Start of INFORMATION GIVEN

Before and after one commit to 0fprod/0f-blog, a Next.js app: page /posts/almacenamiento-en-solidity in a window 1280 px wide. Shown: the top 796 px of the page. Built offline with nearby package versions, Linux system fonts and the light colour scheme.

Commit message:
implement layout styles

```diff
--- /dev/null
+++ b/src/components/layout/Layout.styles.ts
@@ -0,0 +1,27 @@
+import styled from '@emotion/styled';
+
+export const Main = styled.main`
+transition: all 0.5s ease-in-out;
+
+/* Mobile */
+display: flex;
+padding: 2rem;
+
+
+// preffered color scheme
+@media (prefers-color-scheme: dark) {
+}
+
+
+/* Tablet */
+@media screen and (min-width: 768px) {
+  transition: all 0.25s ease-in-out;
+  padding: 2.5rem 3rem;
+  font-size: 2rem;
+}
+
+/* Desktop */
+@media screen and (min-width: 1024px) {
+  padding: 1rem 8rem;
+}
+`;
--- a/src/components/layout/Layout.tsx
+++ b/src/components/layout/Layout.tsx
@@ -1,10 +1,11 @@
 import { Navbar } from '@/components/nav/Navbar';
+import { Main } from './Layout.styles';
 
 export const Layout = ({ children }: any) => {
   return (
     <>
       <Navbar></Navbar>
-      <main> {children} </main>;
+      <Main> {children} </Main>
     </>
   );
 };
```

End of INFORMATION GIVEN
Start of INFORMATION GIVEN

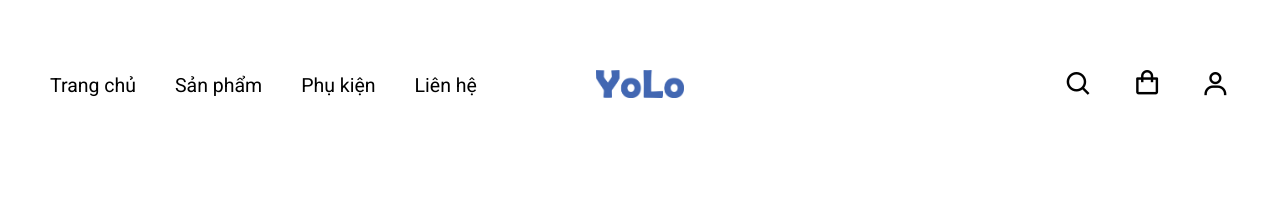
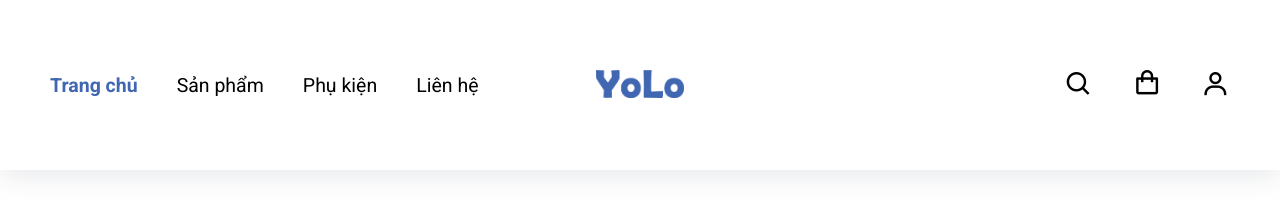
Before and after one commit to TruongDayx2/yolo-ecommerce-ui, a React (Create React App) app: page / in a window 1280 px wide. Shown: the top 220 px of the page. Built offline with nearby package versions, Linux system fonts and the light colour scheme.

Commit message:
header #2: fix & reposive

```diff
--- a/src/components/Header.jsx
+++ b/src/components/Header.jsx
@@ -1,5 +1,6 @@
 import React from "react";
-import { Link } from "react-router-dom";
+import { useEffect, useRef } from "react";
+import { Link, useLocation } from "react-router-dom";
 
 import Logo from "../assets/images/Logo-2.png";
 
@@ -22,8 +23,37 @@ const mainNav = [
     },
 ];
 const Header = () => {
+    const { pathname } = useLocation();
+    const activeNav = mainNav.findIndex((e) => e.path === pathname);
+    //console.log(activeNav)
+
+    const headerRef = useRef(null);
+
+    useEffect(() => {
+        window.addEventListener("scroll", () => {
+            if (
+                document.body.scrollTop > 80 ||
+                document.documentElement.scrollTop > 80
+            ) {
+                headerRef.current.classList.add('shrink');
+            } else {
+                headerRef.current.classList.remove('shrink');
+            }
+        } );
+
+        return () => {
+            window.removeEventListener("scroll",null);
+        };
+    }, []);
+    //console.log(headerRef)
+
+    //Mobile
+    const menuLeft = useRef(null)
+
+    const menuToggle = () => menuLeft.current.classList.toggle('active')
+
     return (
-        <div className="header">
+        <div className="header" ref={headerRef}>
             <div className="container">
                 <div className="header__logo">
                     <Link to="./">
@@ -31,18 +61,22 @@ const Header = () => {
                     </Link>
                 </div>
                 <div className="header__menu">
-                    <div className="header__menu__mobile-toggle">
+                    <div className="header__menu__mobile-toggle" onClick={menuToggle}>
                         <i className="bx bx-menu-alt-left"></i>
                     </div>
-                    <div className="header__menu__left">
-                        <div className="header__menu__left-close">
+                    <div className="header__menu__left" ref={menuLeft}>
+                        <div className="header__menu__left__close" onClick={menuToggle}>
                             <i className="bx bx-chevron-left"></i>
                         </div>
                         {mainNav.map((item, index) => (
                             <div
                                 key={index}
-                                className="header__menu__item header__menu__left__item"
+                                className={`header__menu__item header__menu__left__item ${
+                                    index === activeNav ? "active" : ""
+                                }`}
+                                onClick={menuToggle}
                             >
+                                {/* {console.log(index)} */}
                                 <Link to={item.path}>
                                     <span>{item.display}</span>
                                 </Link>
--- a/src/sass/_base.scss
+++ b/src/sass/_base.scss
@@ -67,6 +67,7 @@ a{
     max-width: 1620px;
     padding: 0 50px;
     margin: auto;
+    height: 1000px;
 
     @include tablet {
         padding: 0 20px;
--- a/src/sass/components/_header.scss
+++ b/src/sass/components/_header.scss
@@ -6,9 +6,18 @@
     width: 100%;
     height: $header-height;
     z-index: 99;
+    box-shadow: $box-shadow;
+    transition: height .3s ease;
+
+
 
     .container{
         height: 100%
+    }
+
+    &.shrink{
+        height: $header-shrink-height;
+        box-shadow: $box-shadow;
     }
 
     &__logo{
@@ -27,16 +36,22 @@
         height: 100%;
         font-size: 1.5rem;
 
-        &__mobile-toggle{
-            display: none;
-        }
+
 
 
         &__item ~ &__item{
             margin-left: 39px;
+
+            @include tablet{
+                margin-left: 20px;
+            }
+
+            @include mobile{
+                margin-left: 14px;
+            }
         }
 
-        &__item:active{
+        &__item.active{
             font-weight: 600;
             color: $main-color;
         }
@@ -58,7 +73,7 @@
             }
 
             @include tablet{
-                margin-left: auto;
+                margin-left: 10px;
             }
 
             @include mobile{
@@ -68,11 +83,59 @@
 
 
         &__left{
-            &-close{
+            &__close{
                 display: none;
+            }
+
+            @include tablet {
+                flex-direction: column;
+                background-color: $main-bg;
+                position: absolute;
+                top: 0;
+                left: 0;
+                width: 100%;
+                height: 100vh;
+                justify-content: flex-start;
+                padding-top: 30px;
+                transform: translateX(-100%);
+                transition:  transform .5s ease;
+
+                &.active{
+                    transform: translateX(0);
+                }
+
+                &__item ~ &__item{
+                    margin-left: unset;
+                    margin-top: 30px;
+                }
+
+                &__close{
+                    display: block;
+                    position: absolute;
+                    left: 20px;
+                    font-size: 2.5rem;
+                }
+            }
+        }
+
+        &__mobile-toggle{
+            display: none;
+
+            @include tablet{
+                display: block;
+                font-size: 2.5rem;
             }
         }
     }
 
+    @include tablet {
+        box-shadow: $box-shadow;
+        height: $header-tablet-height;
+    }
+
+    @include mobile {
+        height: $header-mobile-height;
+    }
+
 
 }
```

End of INFORMATION GIVEN

THE PROBLEM
Copy every line of the data that carries the word "Link".

EXERCISE RESPONSE
-import { Link } from "react-router-dom";
+import { Link, useLocation } from "react-router-dom";
                     <Link to="./">
                     </Link>
                                 <Link to={item.path}>
                                 </Link>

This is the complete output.